The fma() function takes three arguments x, y and z, and returns x*y+z without losing precision

This function is defined in <cmath> header file.


fma() prototype [As of C++ 11 standard]

double fma(double x, double y, double z);
float fma(float x, float y, float z);
long double fma(long double x, long double y, long double z); 
Promoted fma(Type1 x, Type2 y, Type z); // For combinations of arithmetic types

Since C++11, if any argument passed to fma() is long double, the return type Promoted is long double. If not, the return type Promoted is double.

[Mathematics] x*y+z = fma(x, y, z) [C++ Programming]

fma() Parameters

The fma() takes three arguments.

  • x - The first argument to be multiplied.
  • y -  The second argument to be multiplied with x.
  • z - The third argument to be added to the product of x and y.

fma() Return Value

The fma() function returns x*y+z as if calculated to infinite precision and rounded once to fit the result type.


Example: How fma() works?

#include <cmath>
using namespace std;

int main()
{
    double x = 2.0, y = 3.1, z = 3.0, result;
    result = fma(x, y, z);
    cout << "fma(x, y, z) = " << result << endl;

    long double xLD = 3.4, resultLD;
    resultLD = fma(xLD, y, z);
    cout << "fma(xLD, y, z) = " << resultLD << endl;
		
    return 0;
}
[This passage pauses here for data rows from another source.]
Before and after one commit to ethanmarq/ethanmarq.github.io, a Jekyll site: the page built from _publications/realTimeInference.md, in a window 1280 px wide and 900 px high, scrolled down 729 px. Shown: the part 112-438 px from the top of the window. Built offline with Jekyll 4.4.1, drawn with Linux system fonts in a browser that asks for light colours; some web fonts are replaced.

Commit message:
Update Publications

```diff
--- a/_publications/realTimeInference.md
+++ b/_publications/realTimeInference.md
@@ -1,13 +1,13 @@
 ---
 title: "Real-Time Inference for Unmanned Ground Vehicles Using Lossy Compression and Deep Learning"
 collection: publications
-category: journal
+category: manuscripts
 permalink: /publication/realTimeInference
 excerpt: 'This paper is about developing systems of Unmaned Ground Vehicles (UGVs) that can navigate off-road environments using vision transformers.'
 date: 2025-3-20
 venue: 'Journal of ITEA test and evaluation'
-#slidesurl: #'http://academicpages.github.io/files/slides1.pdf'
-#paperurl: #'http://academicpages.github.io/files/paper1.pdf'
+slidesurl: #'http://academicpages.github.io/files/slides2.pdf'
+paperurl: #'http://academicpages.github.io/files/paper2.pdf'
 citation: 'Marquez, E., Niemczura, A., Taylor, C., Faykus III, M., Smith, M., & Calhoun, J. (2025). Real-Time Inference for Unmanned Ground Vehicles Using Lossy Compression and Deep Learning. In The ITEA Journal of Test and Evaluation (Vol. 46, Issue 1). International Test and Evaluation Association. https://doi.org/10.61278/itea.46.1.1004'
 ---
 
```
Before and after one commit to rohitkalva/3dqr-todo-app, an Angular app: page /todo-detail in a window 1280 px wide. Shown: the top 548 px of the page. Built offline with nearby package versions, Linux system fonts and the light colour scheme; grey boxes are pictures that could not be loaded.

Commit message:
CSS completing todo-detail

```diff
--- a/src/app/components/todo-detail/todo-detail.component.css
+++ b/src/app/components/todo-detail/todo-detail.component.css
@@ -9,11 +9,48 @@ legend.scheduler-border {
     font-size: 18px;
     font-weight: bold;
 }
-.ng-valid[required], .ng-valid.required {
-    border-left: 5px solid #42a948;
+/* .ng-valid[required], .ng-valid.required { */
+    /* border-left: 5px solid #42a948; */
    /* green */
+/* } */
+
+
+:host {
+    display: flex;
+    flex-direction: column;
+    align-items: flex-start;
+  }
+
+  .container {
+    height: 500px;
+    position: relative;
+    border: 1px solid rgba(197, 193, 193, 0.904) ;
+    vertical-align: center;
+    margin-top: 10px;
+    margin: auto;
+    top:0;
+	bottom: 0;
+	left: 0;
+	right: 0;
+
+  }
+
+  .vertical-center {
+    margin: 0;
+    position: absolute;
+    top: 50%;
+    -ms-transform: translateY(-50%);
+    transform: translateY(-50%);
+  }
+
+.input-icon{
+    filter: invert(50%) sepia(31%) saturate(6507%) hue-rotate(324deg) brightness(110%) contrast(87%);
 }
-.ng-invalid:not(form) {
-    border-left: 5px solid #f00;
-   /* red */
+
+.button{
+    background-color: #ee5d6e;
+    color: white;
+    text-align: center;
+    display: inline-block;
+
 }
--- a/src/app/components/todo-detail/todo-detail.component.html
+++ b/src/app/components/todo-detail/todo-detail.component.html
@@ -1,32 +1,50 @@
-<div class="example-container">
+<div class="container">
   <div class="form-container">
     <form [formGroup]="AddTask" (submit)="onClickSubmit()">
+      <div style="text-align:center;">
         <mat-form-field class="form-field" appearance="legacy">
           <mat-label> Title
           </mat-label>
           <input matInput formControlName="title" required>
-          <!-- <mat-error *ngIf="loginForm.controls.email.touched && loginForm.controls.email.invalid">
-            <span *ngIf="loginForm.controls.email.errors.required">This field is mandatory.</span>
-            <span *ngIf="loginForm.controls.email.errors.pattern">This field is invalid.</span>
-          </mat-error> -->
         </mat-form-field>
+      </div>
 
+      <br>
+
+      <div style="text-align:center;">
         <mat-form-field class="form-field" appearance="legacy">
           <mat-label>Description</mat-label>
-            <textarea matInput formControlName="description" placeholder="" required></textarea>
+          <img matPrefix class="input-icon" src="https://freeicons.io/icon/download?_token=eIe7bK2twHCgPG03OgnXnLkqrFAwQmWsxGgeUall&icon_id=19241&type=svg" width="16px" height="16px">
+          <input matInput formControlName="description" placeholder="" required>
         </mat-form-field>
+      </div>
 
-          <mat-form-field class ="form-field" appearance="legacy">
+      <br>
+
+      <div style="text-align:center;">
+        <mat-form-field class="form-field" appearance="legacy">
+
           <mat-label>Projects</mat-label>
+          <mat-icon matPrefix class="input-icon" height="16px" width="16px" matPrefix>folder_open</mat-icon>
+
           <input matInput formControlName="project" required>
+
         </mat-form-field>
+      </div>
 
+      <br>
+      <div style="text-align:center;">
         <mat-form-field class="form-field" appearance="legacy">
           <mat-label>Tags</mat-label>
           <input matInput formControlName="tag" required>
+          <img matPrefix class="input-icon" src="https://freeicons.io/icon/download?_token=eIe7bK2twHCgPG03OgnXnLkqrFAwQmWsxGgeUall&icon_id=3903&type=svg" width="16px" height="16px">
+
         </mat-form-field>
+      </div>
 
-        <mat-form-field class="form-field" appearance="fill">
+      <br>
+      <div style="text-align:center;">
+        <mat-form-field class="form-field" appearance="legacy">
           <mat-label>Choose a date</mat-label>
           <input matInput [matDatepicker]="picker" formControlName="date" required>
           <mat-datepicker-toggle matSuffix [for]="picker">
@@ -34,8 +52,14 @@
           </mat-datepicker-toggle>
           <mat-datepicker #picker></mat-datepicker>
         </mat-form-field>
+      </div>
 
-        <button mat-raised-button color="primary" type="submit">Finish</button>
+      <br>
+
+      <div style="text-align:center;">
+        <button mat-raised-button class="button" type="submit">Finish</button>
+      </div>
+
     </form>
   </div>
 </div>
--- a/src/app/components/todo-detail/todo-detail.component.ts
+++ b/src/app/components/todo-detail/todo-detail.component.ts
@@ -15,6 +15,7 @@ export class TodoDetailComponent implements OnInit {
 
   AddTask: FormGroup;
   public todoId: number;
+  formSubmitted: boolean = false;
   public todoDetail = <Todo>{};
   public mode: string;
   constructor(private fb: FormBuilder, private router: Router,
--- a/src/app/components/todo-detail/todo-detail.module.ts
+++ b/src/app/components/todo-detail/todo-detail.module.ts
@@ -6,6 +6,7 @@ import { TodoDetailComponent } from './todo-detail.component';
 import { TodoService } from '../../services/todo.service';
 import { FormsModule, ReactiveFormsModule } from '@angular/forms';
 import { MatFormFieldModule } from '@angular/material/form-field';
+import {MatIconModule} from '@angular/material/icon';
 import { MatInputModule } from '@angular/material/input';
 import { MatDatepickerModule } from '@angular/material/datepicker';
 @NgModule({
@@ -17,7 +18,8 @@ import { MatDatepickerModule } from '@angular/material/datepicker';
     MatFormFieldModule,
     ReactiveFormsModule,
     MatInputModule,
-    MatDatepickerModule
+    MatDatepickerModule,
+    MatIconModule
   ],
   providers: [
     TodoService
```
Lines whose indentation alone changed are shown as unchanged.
When you run the program, the output will be:

fma(x, y, z) = 9.2
fma(xLD, y, z) = 13.54